That may explain why major luxury fashion names have not (to date) announced metaverse or Web3 plans. In New York, the tech-focused conversations will be scattered across the city. Digital Fashion Week New York is offering extended reality showrooms with experiences including virtual try-on, avatar creation, NFT drops and a physical runway show created by phygital designers. Meanwhile, the Walker Hotel is staging an “AR takeover” and NFT galleries; and independent fashion event series The Nolcha Shows is hosting a two-day event dedicated to Web3. In London, an immersive digital fashion event called Picnic will focus the spotlight on digital natives. And in Paris, designer Victor Weinsanto plans a digital collection in collaboration with a K-Pop group that will launch with a physical party.

Both physical and digital events

In the aftermath of the Covid lockdowns, brands have faced difficult choices between staging a physical, in-person event or opting for a digital format. For some early adopters (and those with the budgets), the solution is to explore a bit of both.

That doesn’t simply mean live streaming videos. Tommy Hilfiger, who returns to New York on 11 September, is promising an all-out phygital experience, replete with a live event broadcast simultaneously in its Roblox world, called Tommy Play. “[New York] is where fashion, art, music and entertainment was all coming together when I first started out in the industry,” Hilfiger says in a release. “Today, it is still this approach that inspires me to engage with the cutting-edge communities building new creative experiences.”

Tommy Hilfiger’s see-now-buy-now offer is expanding into the metaverse. Roblox avatars will wear Autumn/Winter 2022 pieces, shoppable in real time from both the physical runway and on Roblox. Superplastic virtual celebrities Janky, Guggimon and Dayzee will walk the Roblox runway, wearing outfits from a recent Tommy Hilfiger collaboration with Richard Quinn.

It’s a novel approach to the ongoing democratisation of fashion show access — a theme that has found its strongest support in New York among the four major fashion weeks. “New York Fashion Week has the most iconic events, and most people would like to go, but given the situation in the world and people not being able to travel, that enables them to be part of this,” says Kaspar Tiri, co-founder of avatar creation tech provider Ready Player Me, with whom Tommy Hilfiger just partnered on a “parallel Tommy Hilfiger” project to dress avatars in digital pieces.

Ready Player Me is currently used by more than 4,000 games and apps, and recently raised $56 million in funding, reflecting how the avatar industry is maturing. “Brands are an important part when we think of avatars, and they define how we identify ourselves,” Tiri says. “Billions of people are spending time in virtual environments every day, and lots of brands are trying to figure out how to combine physical and digital.”

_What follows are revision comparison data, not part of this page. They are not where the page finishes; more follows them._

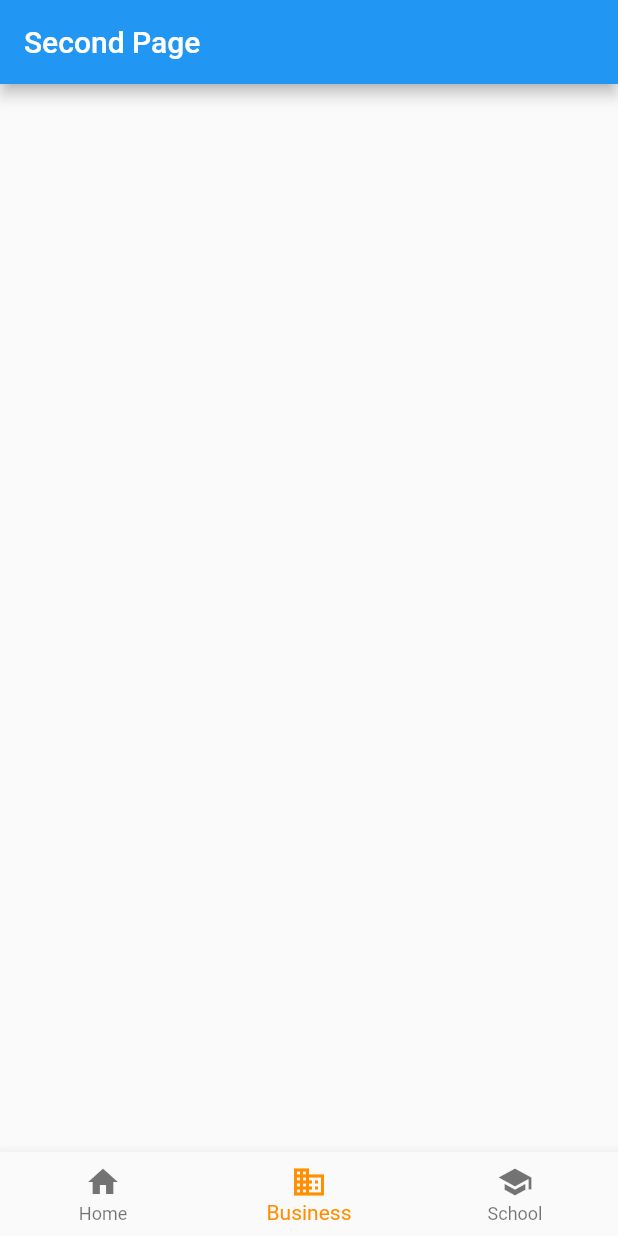
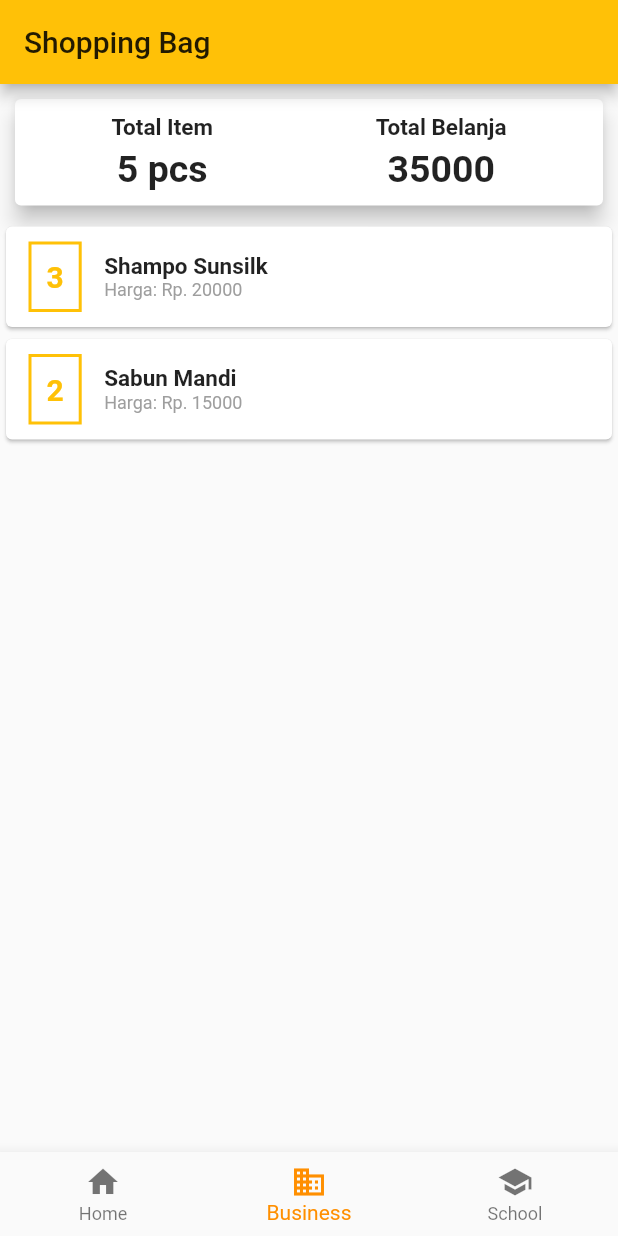
Before and after one commit to riansyahrobi8/CombineNavBarAndTabBar, a Flutter app: the screen it shows after launch, item 2 of the bottom bar chosen, on a phone screen of 412 x 824 dp. Run offline on Flutter 3.47's test engine with Material 2 defaults, Android fonts, the phone set to English and light mode, and no system bars; network calls fail.

Commit message:
update SecondPage.dart

```diff
--- /dev/null
+++ b/lib/components/dashboard.dart
@@ -0,0 +1,65 @@
+import 'package:design/models/cart.dart';
+import 'package:flutter/material.dart';
+
+class Dashboard extends StatelessWidget {
+  final List<Cart> _listCart;
+  Dashboard(this._listCart);
+
+  int get totalItem {
+    return _listCart.fold(0, (sum, item) {
+      return sum += item.qty;
+    });
+  }
+
+  double get totalPrice {
+    return _listCart.fold(0, (sum, item) {
+      return sum += item.harga;
+    });
+  }
+
+  @override
+  Widget build(BuildContext context) {
+    return Card(
+      elevation: 6,
+      margin: EdgeInsets.all(10.0),
+      child: Padding(
+        padding: EdgeInsets.all(10.0),
+        child: Row(
+          mainAxisAlignment: MainAxisAlignment.spaceAround,
+          children: <Widget>[
+            Column(
+              children: <Widget>[
+                Text(
+                  "Total Item",
+                  style: Theme.of(context).textTheme.title,
+                ),
+                SizedBox(
+                  height: 4.0,
+                ),
+                Text(
+                  "${totalItem.toString()} pcs",
+                  style: TextStyle(fontSize: 25.0, fontWeight: FontWeight.bold),
+                )
+              ],
+            ),
+            Column(
+              children: <Widget>[
+                Text(
+                  "Total Belanja",
+                  style: Theme.of(context).textTheme.title,
+                ),
+                SizedBox(
+                  height: 4.0,
+                ),
+                Text(
+                  totalPrice.toStringAsFixed(0),
+                  style: TextStyle(fontWeight: FontWeight.bold, fontSize: 25.0),
+                )
+              ],
+            )
+          ],
+        ),
+      ),
+    );
+  }
+}
--- /dev/null
+++ b/lib/components/product_list.dart
@@ -0,0 +1,70 @@
+import 'package:design/models/cart.dart';
+import 'package:flutter/material.dart';
+
+class ProductList extends StatelessWidget {
+  final List<Cart> carts;
+
+  ProductList(this.carts);
+
+  @override
+  Widget build(BuildContext context) {
+    return Container(
+      height: 400.0,
+      // bila keranjangnya kosong
+      child: carts.isEmpty
+          ? Column(
+              children: <Widget>[
+                Text(
+                  "No transaction Data",
+                  style: Theme.of(context).textTheme.title,
+                )
+              ],
+            )
+          : ListView.builder(
+              // bila keranjangnya terisi
+              itemBuilder: (context, index) {
+                //  didalam builder ini widget akan dilooping sebanyak jumlah data
+                return Card(
+                  child: Row(
+                    children: <Widget>[
+                      Container(
+                        margin: EdgeInsets.symmetric(
+                            vertical: 10.0, horizontal: 15.0),
+                        padding: EdgeInsets.all(10.0),
+                        decoration: BoxDecoration(
+                            border: Border.all(
+                                color: Theme.of(context).primaryColor,
+                                width: 2)),
+                        child: Text(
+                          carts[index].qty.toString(),
+                          style: TextStyle(
+                              color: Theme.of(context).primaryColor,
+                              fontWeight: FontWeight.bold,
+                              fontSize: 20.0),
+                        ),
+                      ),
+                      Column(
+                        crossAxisAlignment: CrossAxisAlignment.start,
+                        children: <Widget>[
+                          Text(
+                            carts[index].title,
+                            style: Theme.of(context).textTheme.title,
+                          ),
+                          Text(
+                            "Harga: Rp. " +
+                                carts[index].harga.toStringAsFixed(0),
+                            style:
+                                TextStyle(fontSize: 12.0, color: Colors.grey),
+                          )
+                        ],
+                      )
+                    ],
+                  ),
+                );
+              },
+              itemCount: carts
+                  .length, // jumlah itemnya berdasarkan jumlah data yang ada didalam carts
+            ),
+    );
+  }
+}
--- a/lib/main.dart
+++ b/lib/main.dart
@@ -49,6 +49,11 @@ class MyApp extends StatelessWidget {
     return MaterialApp(
       debugShowCheckedModeBanner: false,
       home: NavBottomScreen(),
+      theme: ThemeData(
+          primaryColor: Colors.amber,
+          accentColor: Colors.purpleAccent,
+          textTheme: ThemeData.light().textTheme.copyWith(
+              title: TextStyle(fontSize: 15.0, fontWeight: FontWeight.bold))),
     );
   }
 }
--- /dev/null
+++ b/lib/models/cart.dart
@@ -0,0 +1,14 @@
+import 'package:flutter/foundation.dart';
+
+class Cart {
+  final String id;
+  final String title;
+  final double harga;
+  final int qty;
+
+  Cart(
+      {@required this.id,
+      @required this.title,
+      @required this.harga,
+      @required this.qty});
+}
--- a/lib/screens/navbar_screens/firstPage.dart
+++ b/lib/screens/navbar_screens/firstPage.dart
@@ -41,7 +41,7 @@ class _FirstPageState extends State<FirstPage>
       ),
       body: TabBarView(
         controller: controller,
-        children: <Widget>[Popular(), Home(), News()],
+        children: <Widget>[Home(), News(), Popular()],
       ),
     );
   }
--- a/lib/screens/navbar_screens/secondPage.dart
+++ b/lib/screens/navbar_screens/secondPage.dart
@@ -1,11 +1,24 @@
+import 'package:design/components/dashboard.dart';
+import 'package:design/components/product_list.dart';
+import 'package:design/models/cart.dart';
 import 'package:flutter/material.dart';
 
 class SecondPage extends StatelessWidget {
+  final List<Cart> _carts = [
+    Cart(id: "RD1", title: "Shampo Sunsilk", harga: 20000, qty: 3),
+    Cart(id: "RD2", title: "Sabun Mandi", harga: 15000, qty: 2)
+  ];
+
   @override
   Widget build(BuildContext context) {
     return Scaffold(
       appBar: AppBar(
-        title: Text("Second Page"),
+        title: Text("Shopping Bag"),
+      ),
+      body: SingleChildScrollView(
+        child: Column(
+          children: <Widget>[Dashboard(_carts), ProductList(_carts)],
+        ),
       ),
     );
   }
--- a/lib/screens/popular.dart
+++ b/lib/screens/popular.dart
@@ -16,6 +16,7 @@ class _PopularState extends State<Popular> with Validations {
   Widget build(BuildContext context) {
     return Padding(
       padding: const EdgeInsets.all(24.0),
+      child: SingleChildScrollView(
         child: Container(
           child: Form(
             key: formKey,
@@ -26,6 +27,7 @@ class _PopularState extends State<Popular> with Validations {
                 passwordField(),
                 registerButton()
               ],
+            ),
           ),
         ),
       ),
```
Lines whose indentation alone changed are shown as unchanged.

Puma also returns to New York Fashion Week with an evening event on 13 September that promises “interactive” components for a global audience, further establishing Puma in the Web3 space.